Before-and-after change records
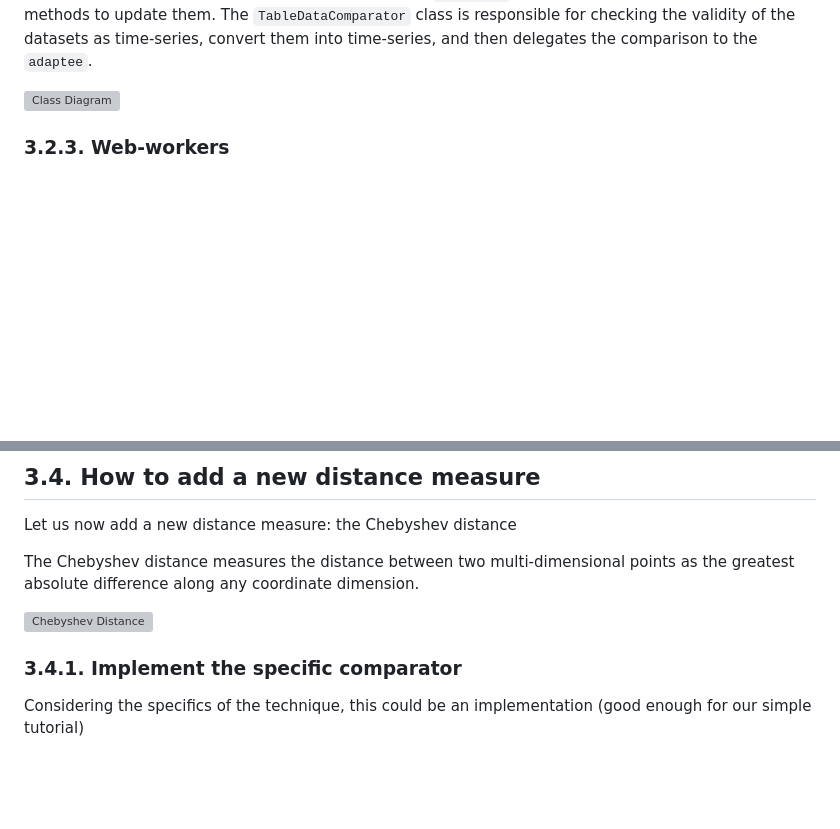
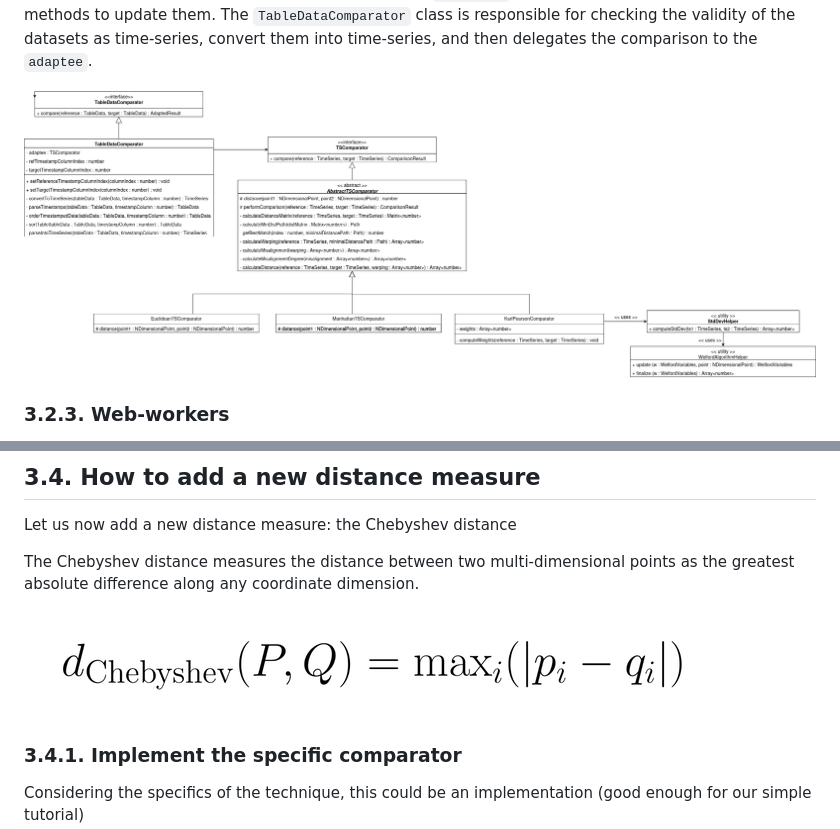
Before and after one commit to FacundoAlvarado9/EudypTS, a Markdown page: README.md, 2 parts joined by grey strips. GitHub-like rendering; pictures changed too: readme-img/chebyshev.png (added), readme-img/tscomp_class.png (added); blank space fills up the shorter version; grey boxes are pictures that could not be loaded.

Commit message:
Added images to readme

```diff
--- a/README.md
+++ b/README.md
@@ -267,7 +267,7 @@ A status variable is included in order to facilitate error handling in the React
 
 The ``ITableDataComparator`` is then implemented by the ``TableDataComparator`` class, which keeps a TSComparator instance (see section 3.2.1.2.) as the``adaptee``. It also keeps record of the index of the _timestamp columns_ for both the _reference_ and _target_ ``TableData``, and exposes the corresponding methods to update them. The ``TableDataComparator`` class is responsible for checking the validity of the datasets as time-series, convert them into time-series, and then delegates the comparison to the ``adaptee``.
 
-![Class Diagram](/img/tscomp_class.png)
+![Class Diagram](/readme-img/tscomp_class.png)
 
 ### 3.2.3. Web-workers
 In order to run the potentially time- and memory-complex calculations of the Dynamic-Time-Warping-based comparison technique in a thread other than the UI thread, Web-Workers were implemented. Each of these web-workers create an instance of a specific ``TSComparator`` and loads it as an adaptee to an instance of ``TableDataComparator``, it then exposes the methods of this last object to the main-thread. Comlink abstracts the RPC (Remote-Procedure-Call) logic behind working with web-workers.
@@ -321,7 +321,7 @@ Let us now add a new distance measure: the Chebyshev distance
 
 The Chebyshev distance measures the distance between two multi-dimensional points as the greatest absolute difference along any coordinate dimension.
 
-![Chebyshev Distance](/img/chebyshev.png)
+![Chebyshev Distance](/readme-img/chebyshev.png)
 
 ### 3.4.1. Implement the specific comparator
 Considering the specifics of the technique, this could be an implementation (good enough for our simple tutorial)
```
Also changed, not shown: readme-img/zip_download.png (added).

WHAT YOU WILL DO >>
Out of the records above, pull each line containing the word "changed".

THE COMPLETED TASK >>
Before and after one commit to FacundoAlvarado9/EudypTS, a Markdown page: README.md, 2 parts joined by grey strips. GitHub-like rendering; pictures changed too: readme-img/chebyshev.png (added), readme-img/tscomp_class.png (added); blank space fills up the shorter version; grey boxes are pictures that could not be loaded.
Also changed, not shown: readme-img/zip_download.png (added).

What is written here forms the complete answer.